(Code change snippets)
= = = =
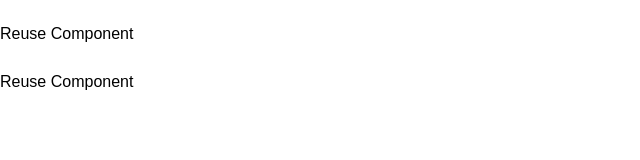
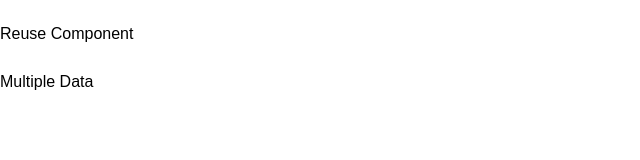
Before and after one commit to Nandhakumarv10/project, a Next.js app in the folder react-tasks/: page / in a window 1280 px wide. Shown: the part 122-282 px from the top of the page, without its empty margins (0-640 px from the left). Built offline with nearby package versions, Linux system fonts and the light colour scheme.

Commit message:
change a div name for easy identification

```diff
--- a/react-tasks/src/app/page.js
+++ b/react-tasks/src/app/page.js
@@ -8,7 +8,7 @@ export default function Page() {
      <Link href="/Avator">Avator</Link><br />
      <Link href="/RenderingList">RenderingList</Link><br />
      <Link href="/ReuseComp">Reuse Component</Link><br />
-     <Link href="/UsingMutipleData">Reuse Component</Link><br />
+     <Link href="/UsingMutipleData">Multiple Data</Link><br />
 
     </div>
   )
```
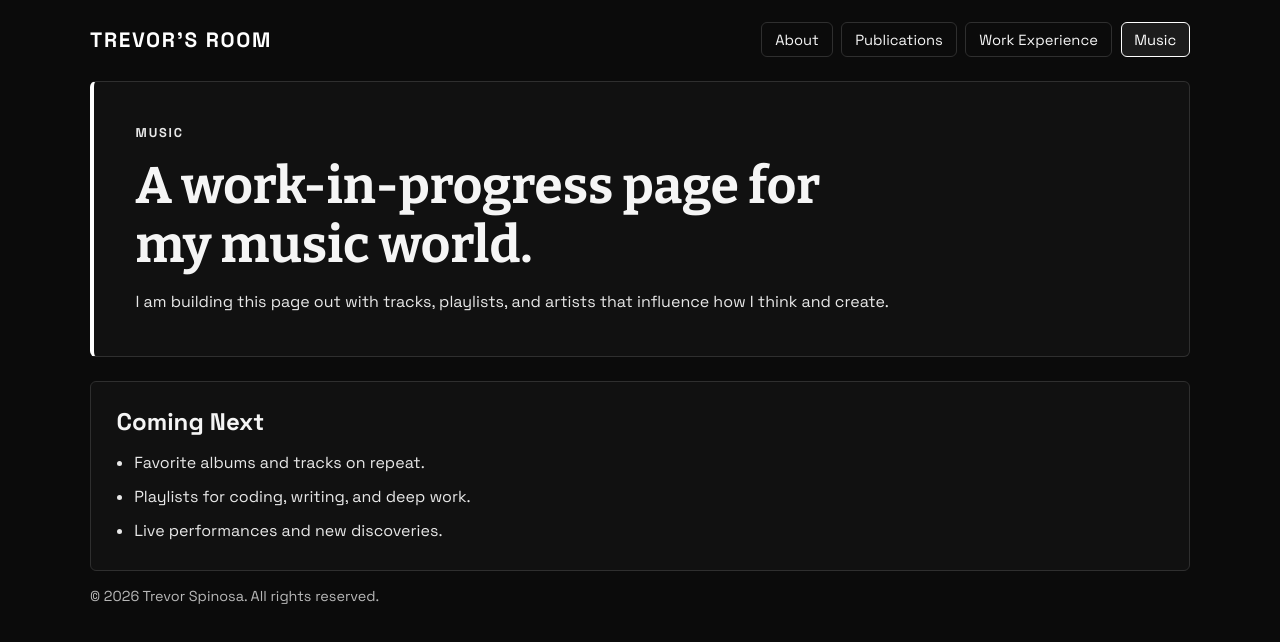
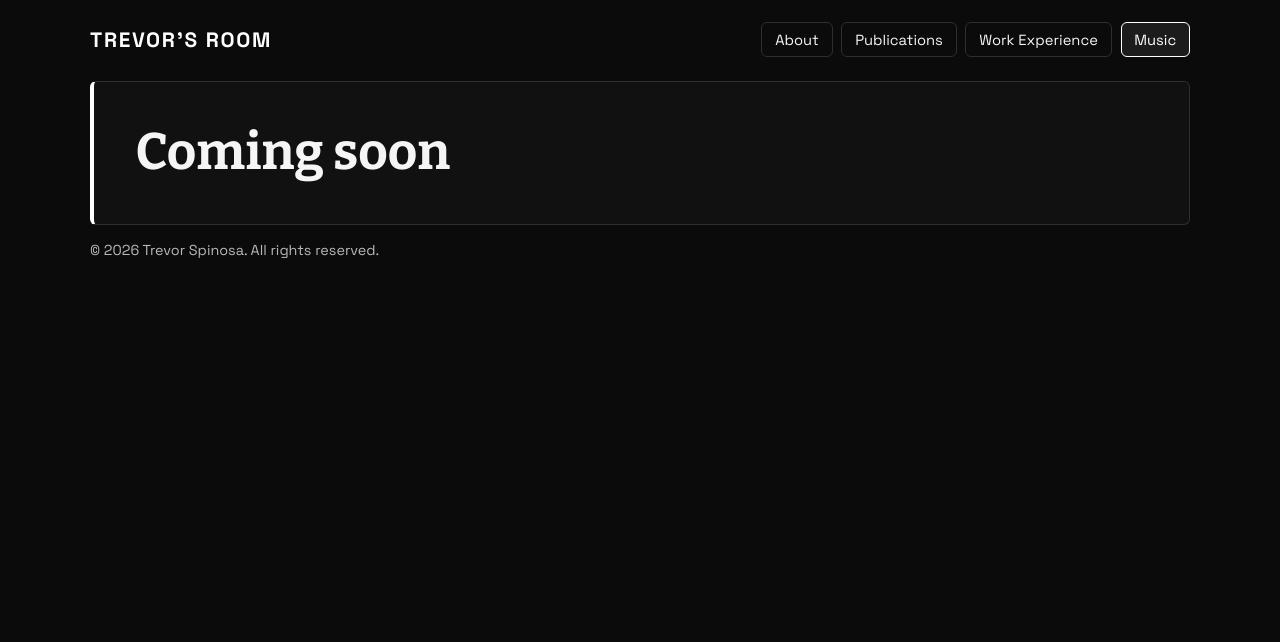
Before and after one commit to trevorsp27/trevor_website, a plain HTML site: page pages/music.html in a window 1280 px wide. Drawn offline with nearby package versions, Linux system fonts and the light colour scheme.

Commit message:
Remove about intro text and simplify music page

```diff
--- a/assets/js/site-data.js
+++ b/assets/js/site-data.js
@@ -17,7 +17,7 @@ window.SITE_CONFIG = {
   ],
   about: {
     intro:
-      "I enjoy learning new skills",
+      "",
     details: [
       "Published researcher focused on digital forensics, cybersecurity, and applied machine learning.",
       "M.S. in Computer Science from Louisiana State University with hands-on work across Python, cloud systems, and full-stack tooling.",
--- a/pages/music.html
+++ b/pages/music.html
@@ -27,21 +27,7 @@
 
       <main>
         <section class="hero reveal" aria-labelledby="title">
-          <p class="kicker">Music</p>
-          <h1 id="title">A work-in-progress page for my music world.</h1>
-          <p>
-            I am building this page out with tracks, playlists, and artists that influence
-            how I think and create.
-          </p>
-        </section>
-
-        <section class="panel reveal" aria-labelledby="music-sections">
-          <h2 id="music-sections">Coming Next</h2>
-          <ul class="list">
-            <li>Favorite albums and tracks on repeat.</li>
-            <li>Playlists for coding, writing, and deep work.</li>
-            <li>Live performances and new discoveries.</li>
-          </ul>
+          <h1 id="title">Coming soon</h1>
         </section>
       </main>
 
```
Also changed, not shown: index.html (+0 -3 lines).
= = = =
● What you will do
Where a picture appears, skip it and copy the rest of the data word for word.

● Answer
Before and after one commit to Nandhakumarv10/project, a Next.js app in the folder react-tasks/: page / in a window 1280 px wide. Shown: the part 122-282 px from the top of the page, without its empty margins (0-640 px from the left). Built offline with nearby package versions, Linux system fonts and the light colour scheme.

Commit message:
change a div name for easy identification

```diff
--- a/react-tasks/src/app/page.js
+++ b/react-tasks/src/app/page.js
@@ -8,7 +8,7 @@ export default function Page() {
      <Link href="/Avator">Avator</Link><br />
      <Link href="/RenderingList">RenderingList</Link><br />
      <Link href="/ReuseComp">Reuse Component</Link><br />
-     <Link href="/UsingMutipleData">Reuse Component</Link><br />
+     <Link href="/UsingMutipleData">Multiple Data</Link><br />
 
     </div>
   )
```
Before and after one commit to trevorsp27/trevor_website, a plain HTML site: page pages/music.html in a window 1280 px wide. Drawn offline with nearby package versions, Linux system fonts and the light colour scheme.

Commit message:
Remove about intro text and simplify music page

```diff
--- a/assets/js/site-data.js
+++ b/assets/js/site-data.js
@@ -17,7 +17,7 @@ window.SITE_CONFIG = {
   ],
   about: {
     intro:
-      "I enjoy learning new skills",
+      "",
     details: [
       "Published researcher focused on digital forensics, cybersecurity, and applied machine learning.",
       "M.S. in Computer Science from Louisiana State University with hands-on work across Python, cloud systems, and full-stack tooling.",
--- a/pages/music.html
+++ b/pages/music.html
@@ -27,21 +27,7 @@
 
       <main>
         <section class="hero reveal" aria-labelledby="title">
-          <p class="kicker">Music</p>
-          <h1 id="title">A work-in-progress page for my music world.</h1>
-          <p>
-            I am building this page out with tracks, playlists, and artists that influence
-            how I think and create.
-          </p>
-        </section>
-
-        <section class="panel reveal" aria-labelledby="music-sections">
-          <h2 id="music-sections">Coming Next</h2>
-          <ul class="list">
-            <li>Favorite albums and tracks on repeat.</li>
-            <li>Playlists for coding, writing, and deep work.</li>
-            <li>Live performances and new discoveries.</li>
-          </ul>
+          <h1 id="title">Coming soon</h1>
         </section>
       </main>
 
```
Also changed, not shown: index.html (+0 -3 lines).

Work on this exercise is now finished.